▸ Description of the task:
List all lines of the data that include the string "items".

▸ Listed entries:
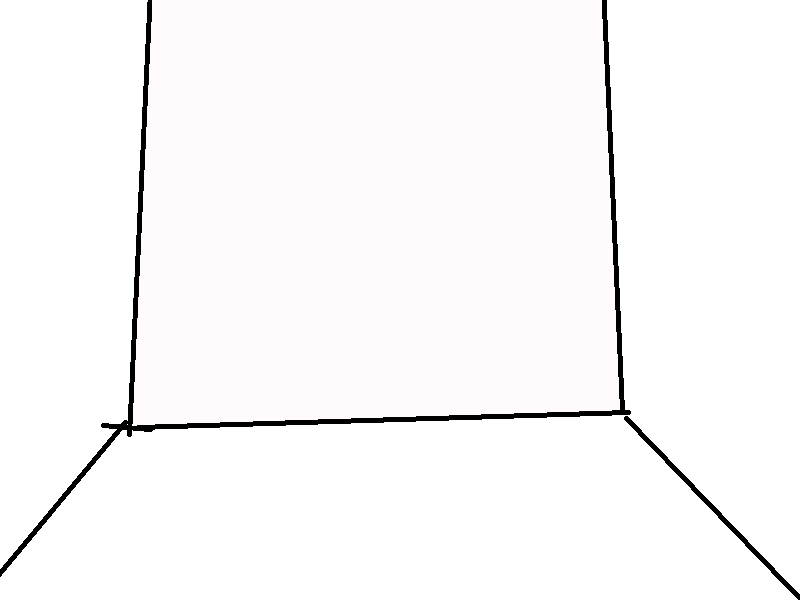
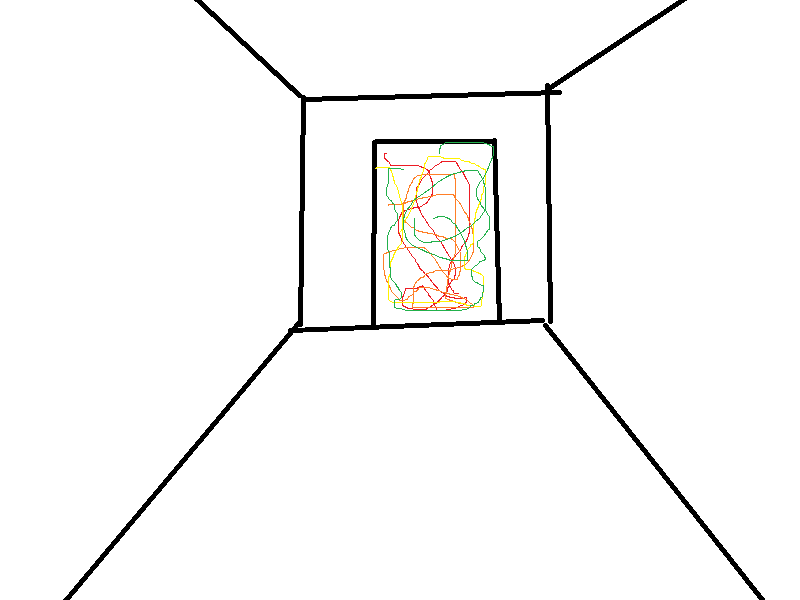
GCH this, GCH that, GCH Wi-Fi, GCH RAM
I added GCH like you probably guessed from the commit title. You can move around and stuff. But there's really not a lot of other things.

diff --git a/main.py b/main.py
@@ -7,6 +7,7 @@ from consts import WIDTH, HEIGHT, FPS, SAMP_CAP, save_folder
 from func import (file_thing, save, default, sfx, mus, fill_out_six_files, def_game, def_dia,
 setup_dialogue, setup_game, animate, settings, samp)
 from game import process_game
+import random
 
 
 #os.environ["SDL_WINDOWS_DPI_AWARENESS"] = "permonitorv2"
@@ -86,7 +87,44 @@ movement = {
     "CasinoSlot": {"CasinoEntrance": pg.Rect(0, 0, 50, 600),
                    "CasinoBlackjack": pg.Rect(750, 0, 50, 600)},
     "CasinoBlackjack": {"CasinoSlot": pg.Rect(0, 0, 50, 600)},
-    "LCE": {"LCPE": pg.Rect(0, 0, 800, 600)}
+    "LCE": {"LCPE": pg.Rect(0, 0, 800, 600)},
+    "GCH_Entrance_Top": {"DatCorner": pg.Rect(0, 550, 800, 50),
+                         "GCH_Entrance": pg.Rect(173, 1, 427, 428)},
+    "GCH_Entrance": {"GCH_Entrance_Top": pg.Rect(0, 550, 800, 50),
+                     "BarGCH": pg.Rect(261, 51, 230, 372),
+                     "GCH_Trilator": pg.Rect(0, 0, 50, 600),
+                     "GCH_BeforeBigEmptyRoom": pg.Rect(750, 0, 50, 600)},
+    "GCH_Trilator": {"GCH_Gym1": pg.Rect(346, 111, 82, 73),
+                    "GCH_Entrance": pg.Rect(0, 550, 800, 50)},
+    "GCH_secret": {"GCH_Trilator": pg.Rect(0, 550, 800, 50)},
+    "GCH_Gym1": {"GymBike": pg.Rect(507, 55, 152, 303),
+                 "GymRun": pg.Rect(112, 41, 150, 343),
+                 "GCH_Gym2": pg.Rect(265, 40, 244, 341),
+                 "GCH_Trilator": pg.Rect(750, 0, 50, 600)},
+    "GCH_Gym2": {"GymBLift": pg.Rect(528, 80, 270, 363),
+                 "GymLift": pg.Rect(2, 82, 240, 385),
+                 "GCH_Gym1": pg.Rect(0, 550, 800, 50),
+                 "GCH_Gym3": pg.Rect(245, 117, 281, 273)},
+    "GCH_Gym3": {"GymFood": pg.Rect(473, 114, 326, 337),
+                 "GymSleep": pg.Rect(1, 113, 279, 347),
+                 "GCH_Farm": pg.Rect(282, 115, 201, 342),
+                 "GCH_Gym2": pg.Rect(0, 550, 800, 50)},
+    "GCH_Farm": {"GCH_Gym3": pg.Rect(0, 550, 800, 50)},
+    "GCH_BeforeBigEmptyRoom": {"GCHLBigRoom": pg.Rect(163, 134, 72, 348),
+                               "GCHRBigRoom": pg.Rect(335, 106, 95, 317),
+                               "GCH_Entrance": pg.Rect(0, 550, 800, 50)},
+    "GCHLBigRoom": {"GCHLBehind": pg.Rect(0, 599, 800, 1),
+                    "GCH_BeforeBigEmptyRoom": pg.Rect(582, 29, 21, 482),
+                    "GCHBigRoom": pg.Rect(200, 19, 255, 284)},
+    "GCHRBigRoom": {"GCHRBehind": pg.Rect(0, 550, 800, 50),
+                    "GCH_BeforeBigEmptyRoom": pg.Rect(0, 0, 50, 600),
+                    "GCHBigRoom": pg.Rect(93, 0, 707, 348)},
+    "GCHBigRoom": {"GCHLBigRoom": pg.Rect(0, 0, 50, 600),
+                   "GCHRBigRoom": pg.Rect(0, 550, 800, 50)},
+    "GCHLBehind": {"GCHRestrictedUF": pg.Rect(128, 0, 499, 412),
+                   "GCHLBigRoom": pg.Rect(0, 550, 800, 50)},
+    "GCHRBehind": {"Baloons!": pg.Rect(372, 139, 121, 187),
+                   "GCHRBigRoom": pg.Rect(0, 550, 800, 50)}
 }
 
 interactions = {
@@ -142,7 +180,7 @@ interactions = {
     "neighborhood1": [(pg.Rect(196, 173, 67, 291), "1's_house")], ##
     'intersection2': [(pg.Rect(273, 97, 213, 243), "Dummy!")],
     "LCPE": [(pg.Rect(161, 0, 214, 139), "BrickWall")],
-    "DatCorner": [(pg.Rect(544, 136, 133, 189), "EnterGCH"), ##
+    "DatCorner": [(pg.Rect(544, 136, 133, 189), "EnterGCH"),
                   (pg.Rect(231, 270, 146, 131), "chips")], ##
     "DatCornerR": [(pg.Rect(449, 168, 113, 168), "EnterRestuarant")], ##
     "DatCornerRB": [(pg.Rect(4, 90, 371, 259), "Dumpster")],
@@ -151,7 +189,8 @@ interactions = {
                 (pg.Rect(536, 140, 132, 307), "ArcadeGame3")],
     "Arcade2": [(pg.Rect(262, 73, 201, 438), "ArcadeGame4")],
     "CasinoSlot": [(pg.Rect(297, 0, 196, 475), "CasinoSlot")],
-    "CasinoBlackjack": [(pg.Rect(174, 84, 471, 332), "Blackjack")]
+    "CasinoBlackjack": [(pg.Rect(174, 84, 471, 332), "Blackjack")],
+    "GCH_Trilator": [(pg.Rect(245, 94, 61, 172), "SecretDoor")]
 }
 
 images = {
@@ -194,13 +233,32 @@ images = {
     "CSM": pg.image.load(file_thing('res/CasinoSlotMachine.png')).convert_alpha(),
     "Casino/SlotMachine/empty": pg.image.load(file_thing("res/Casino/SlotMachine/empty.png")).convert_alpha(),
     "LCE": pg.image.load(file_thing("res/LCE.png")).convert_alpha(),
-    "CasinoBlackjack": pg.image.load(file_thing("res/CasinoBlackjack.png")).convert_alpha()
+    "CasinoBlackjack": pg.image.load(file_thing("res/CasinoBlackjack.png")).convert_alpha(),
+    "GCH_Entrance_Top": pg.image.load(file_thing("res/GCH_Entrance_Top.png")).convert_alpha(),
+    "GCH_Entrance": pg.image.load(file_thing("res/GCH_Entrance.png")).convert_alpha(),
+    "GCH_Trilator": pg.image.load(file_thing("res/GCHTrilator.png")).convert_alpha(),
+    "GCH_secret": pg.image.load(file_thing("res/TrashRoomWithSomeLoreGCH.png")).convert_alpha(),
+    "GCH_Gym1": pg.image.load(file_thing("res/GCHGym1.png")).convert_alpha(),
+    "GCH_Gym2": pg.image.load(file_thing("res/GCHGym2.png")).convert_alpha(),
+    "GCH_Gym3": pg.image.load(file_thing("res/GCHGym3.png")).convert_alpha(),
+    "GCH_Farm": pg.image.load(file_thing("res/GCHFarm.png")).convert_alpha(),
+    "BarGCH": pg.image.load(file_thing("res/EnterBarGCH1Thing.png")).convert_alpha(),
+    "GCH_BeforeBigEmptyRoom": pg.image.load(file_thing("res/GCH_BeforeBigEmptyRoom.png")).convert_alpha(),
+    "GCH_Table": pg.image.load(file_thing("res/GCHBarSittingAtTable.png")).convert_alpha(),
+    "GCHLBigRoom": pg.image.load(file_thing("res/GCHLBigRoom.png")).convert_alpha(),
+    "GCHRBigRoom": pg.image.load(file_thing("res/GCHRBigRoom.png")).convert_alpha(),
+    "GCHRBehind": pg.image.load(file_thing("res/GCHRBehind.png")).convert_alpha(),
+    "GCHLBehind": pg.image.load(file_thing("res/GCHLBehind.png")).convert_alpha(),
+    "GCHBigRoom": pg.image.load(file_thing("res/GCHBigRoom.png")).convert_alpha(),
+    "GCHRestrictedUF": pg.image.load(file_thing("res/GCHRestrictedUF.png")).convert_alpha()
 }
 
 icons = {
     'key': pg.image.load(file_thing("res/icons/key.png")).convert_alpha(),
     'null': pg.image.load(file_thing('res/icons/null.png')).convert_alpha(),
-    'error': pg.image.load(file_thing('res/icons/error.png')).convert_alpha()
+    'error': pg.image.load(file_thing('res/icons/error.png')).convert_alpha(),
+    'start': pg.image.load(file_thing('res/icons/Take_me_home.png')).convert_alpha(),
+    'runfalse': pg.image.load(file_thing('res/icons/runfalse.png')).convert_alpha()
 }
 
 plus = pg.image.load(file_thing("res/dummy_plus.png"))
@@ -557,7 +615,8 @@ while run:
         try:
             need_error = False
             for des, rec in movement[current['loc']].items():
-                if rec.collidepoint(mouse) and not dialogue['on'] and not game['on']:
+                if rec.collidepoint(mouse) and not dialogue['on'] and not game[
+                    'on'] and not in_inventory:
                     sur = pg.Surface((rec.width, rec.height), pg.SRCALPHA)
                     sur.fill((0, 0, 0, 127))
                     screen.blit(sur, (rec.x, rec.y))
@@ -573,7 +632,7 @@ while run:
                 musID[current['mus']].set_volume(mus)
                 for _ in range(samp): musID[current['mus']].play()
                 playing[current['mus']] = now
-        if current['loc'] in interactions and not dialogue['on'] and not game['on']:
+        if current['loc'] in interactions and not dialogue['on'] and not game['on'] and not in_inventory:
             for ntc, interaction in interactions[current['loc']]:
                 if ntc.collidepoint(mouse) and clciked:
                     process_interactions(interaction, current, sfx, now, musID, playing,
@@ -631,6 +690,11 @@ while run:
                                           font=pgft.SysFont(None, 32))
             elif inventory_inspection == 'error':
                 setup_dialogue(dialogue, ["An error occured :("])
+            elif inventory_inspection == 'start':
+                current['loc'] = random.choice([loc for loc in images])
+                print(current['loc'])
+            elif inventory_inspection == 'runfalse':
+                run = False
         if current['loc'] in ['kitchen', 'his_place']:
             if current['loc'] == 'kitchen':
                 screen.blit(strongest, (107, 360))
@@ -709,9 +773,16 @@ while run:
                             current['inventory'].append("key")
                             current['got_key'] = True
                             dialogue['text'].append("You got the key.")
-                    elif dialogue['diaID'] == 6:
+                    elif dialogue['diaID'] == 5.5:
                         if dialogue['responses'][-1] == 0:
                             setup_game(game, "TEMPE", None, {"WTR": 1})
+                    elif dialogue['diaID'] == 6:
+                        if dialogue['responses'][-1] == 0:
+                            current['GCH_SDP'] = 1
+                            current['loc'] = 'GCH_secret'
+                            dialogue['text'].append("You unlocked the door and stepped inside")
+                        else:
+                            dialogue['text'].append("You decided not to.")
                     dialogue['JSR'] = False
                 try:
                     opt_split = dialogue['text'][dialogue['processID']]
@@ -741,7 +812,6 @@ while run:
                     
                 if temp:
                     box_lines.append(temp)
-                inde = -1
                 locat = 320
                 for text in box_lines:
                     dfont.render_to(screen, (70, locat), text, (0, 0, 0))

diff --git a/game.py b/game.py
@@ -216,13 +216,13 @@ def process_game(game, screen, images, clciked, now, current, frame, sfx, mouse,
                         ppx = random.randint(15, 785)
                         pos = random.choice(["x", "y"])
                         if pos == "x":
-                            sarect = pg.Rect(5, ppy-20, 790, 40)
+                            game['vars']['sarect'] = pg.Rect(5, ppy-20, 790, 40)
                         else:
-                            sarect = pg.Rect(ppx-20, 5, 40, 590)
-                        pg.draw.rect(screen, (255, 0, 0), sarect)
-                    elif game['vars']['sas'] >= 450//spcttd+5 and sarect is not None:
+                            game['vars']['sarect'] = pg.Rect(ppx-20, 5, 40, 590)
+                        pg.draw.rect(screen, (255, 0, 0), game['vars']['sarect'])
+                    elif game['vars']['sas'] >= 450//spcttd+5 and game['vars']['sarect'] is not None:
                         game['vars']['sas'] = 0
-                        if player.rect.colliderect(sarect):
+                        if player.rect.colliderect(game['vars']['sarect']):
                             for _ in range(75):
                                 if player.damage():
                                     game['on'] = False
@@ -234,10 +234,10 @@ def process_game(game, screen, images, clciked, now, current, frame, sfx, mouse,
                             else:
                                 screen.fill((255, 255, 0))
                     elif game['vars']['sas'] < 432//spcttd:
-                        sarect = None
+                        game['vars']['sarect'] = None
                         player.boost = 1.5
-                    if sarect:
-                        pg.draw.rect(screen, (255, 0, 0), sarect)
+                    if game['vars']['sarect']:
+                        pg.draw.rect(screen, (255, 0, 0), game['vars']['sarect'])
                         player.boost = 2
                     if now - game['vars']['mst'] >= game['consts']['meteor_st']:
                         mimages = ["res/space_invaders_meteor.png", "res/space_invaders_meteor2.png", "res/space_invaders_meteor3.png"]
@@ -393,7 +393,10 @@ def process_game(game, screen, images, clciked, now, current, frame, sfx, mouse,
 
             else:
                 mmmfont.render_to(screen, (15, 15), "You need to parry the ball 100 times to win.", (255, 255, 255))
-                mmmfont.render_to(screen, (15, 65), "You have 3 lives. Click to start.", (255, 255, 255))
+                mmmfont.render_to(screen, (15, 65), "You have 3 lives. Click to start. W or S to ", (255, 255, 255))
+                mmmfont.render_to(screen, (15, 115), "move. You can use keys E and D to move ", (255, 255, 255))
+                mmmfont.render_to(screen, (15, 165), "twice as slower, R and F to move 4 times ", (255, 255, 255))
+                mmmfont.render_to(screen, (15, 215), "slower and T and G to move 8 times slower.", (255, 255, 255))
                 if clciked:
                     game['vars']['on'] = True
         elif game['ID'] == 4:
@@ -405,7 +408,7 @@ def process_game(game, screen, images, clciked, now, current, frame, sfx, mouse,
                         alphabet = 'abcdefghijklmnopqrstuvwxyz'
                         game['vars']['word'] += alphabet[random.randint(0, 25)]
                 pressed = []
-                for string, pgm in game['vars']['spcd'].items():
+                for string, pgm in game['consts']['spcd'].items():
                     if keys[pgm]:
                         if game['vars']['w'][string] is None:
                             game['vars']['w'][string] = frame

diff --git a/interaction.py b/interaction.py
@@ -331,5 +331,29 @@ def process_interactions(interaction, current, sfx, now, musID, playing, savefil
     elif interaction == "chips":
         setup_dialogue(dialogue, [
         "Since there is no way to obtain Casino Chips yet I shall give them out",
-        "Do you want some Casino Chips?", None], 6, [None, None, ["Yes", "No"]],
+        "Do you want some Casino Chips?", None], 5.5, [None, None, ["Yes", "No"]],
         name="Chip Dealer") # TEMPE
+    elif interaction == 'EnterGCH':
+        current['loc'] = 'GCH_Entrance_Top'
+    elif interaction == "SecretDoor":
+        if current['GCH_SDP'] == -1:
+            if not current['got_key']:
+                setup_dialogue(dialogue,
+                ["You feel a faint outlign of a door...", "...", "You feel a keyhole..."
+                 "It's locked."],
+                font=pgft.SysFont("Lucida Sans Regular", 16))
+                current['GCH_SDP'] += 1
+            else:
+                setup_dialogue(dialogue, ["You feel an outlign of a door...",
+                "There's a keyhole!", "Use your key?", None], 6, [None, None, None, ["YES!",
+                                    "nah"]],
+                pgft.SysFont("Lucida Sans Regular", 16))
+        elif current['GCH_SDP'] == 0:
+            if not current['got_key']:
+                setup_dialogue(dialogue, ["The door is still locked",
+                "Like what did you expect?"], font=pgft.SysFont("Lucida Sans Regular", 16))
+            else:
+                setup_dialogue(dialogue, ["You feel the keyhole...", "Use your key?", None],
+                6, [None, None, ["YES!", 'nah']], pgft.SysFont("Lucida Sans Regular", 16))
+        elif current['GCH_SDP'] == 1:
+            current['loc'] = "GCH_secret"

diff --git a/data.py b/data.py
@@ -2,23 +2,6 @@ import pygame as pg
 
 
 pg.init()
-rec1 = pg.Rect(700, 600, 100, 600)
-rec1.bottomleft = (700, 600)
-rec2 = pg.Rect(0, 600, 100, 600)
-rec2.bottomleft = (0, 600)
-
-rec3 = pg.Rect(350, 100, 100, 100)
-rec3.bottomleft = (350, 100)
-
-loc = "0"
-
-movement = {
-    "0": {"1": rec1, "2": rec3},
-    "1": {"0": rec2},
-    "2": {"1": rec1}
-}
-
-
 
 def recty(lp, mouse, way=0):
     lc = min(lp[0], mouse[0])
@@ -33,7 +16,7 @@ screen = pg.display.set_mode((800, 600))
 pg.display.set_caption("Get Cords")
 clock = pg.time.Clock()
 
-image_name = "CasinoSlot"
+image_name = "GCHRBehind"
 IMAGE = pg.image.load(f'res/{image_name}.png').convert_alpha()
 
 rects = [pg.Rect(325, 340, 150, 250), pg.Rect(150, 340, 150, 250), pg.Rect(500, 340, 150, 250),
@@ -41,6 +24,7 @@ rects = [pg.Rect(325, 340, 150, 250), pg.Rect(150, 340, 150, 250), pg.Rect(500, 
 rects = [pg.Rect(412, 340, 150, 250), pg.Rect(238, 340, 150, 250),
          pg.Rect(412, 10, 150, 250), pg.Rect(238, 10, 150, 250)]
 rects = [pg.Rect(0, 0, 700, 100)]
+rects = []
 lp = None
 run = True
 while run:

diff --git a/func.py b/func.py
@@ -20,7 +20,8 @@ default = {
     "legend": False,
     "inventory": [],
     "got_key": False,
-    "CasinoChips": 0
+    "CasinoChips": 0,
+    "GCH_SDP": -1,
 }
 
 def save(savefile, data=None):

▸ Completed exercise:
             for des, rec in movement[current['loc']].items():
-                for string, pgm in game['vars']['spcd'].items():
+                for string, pgm in game['consts']['spcd'].items():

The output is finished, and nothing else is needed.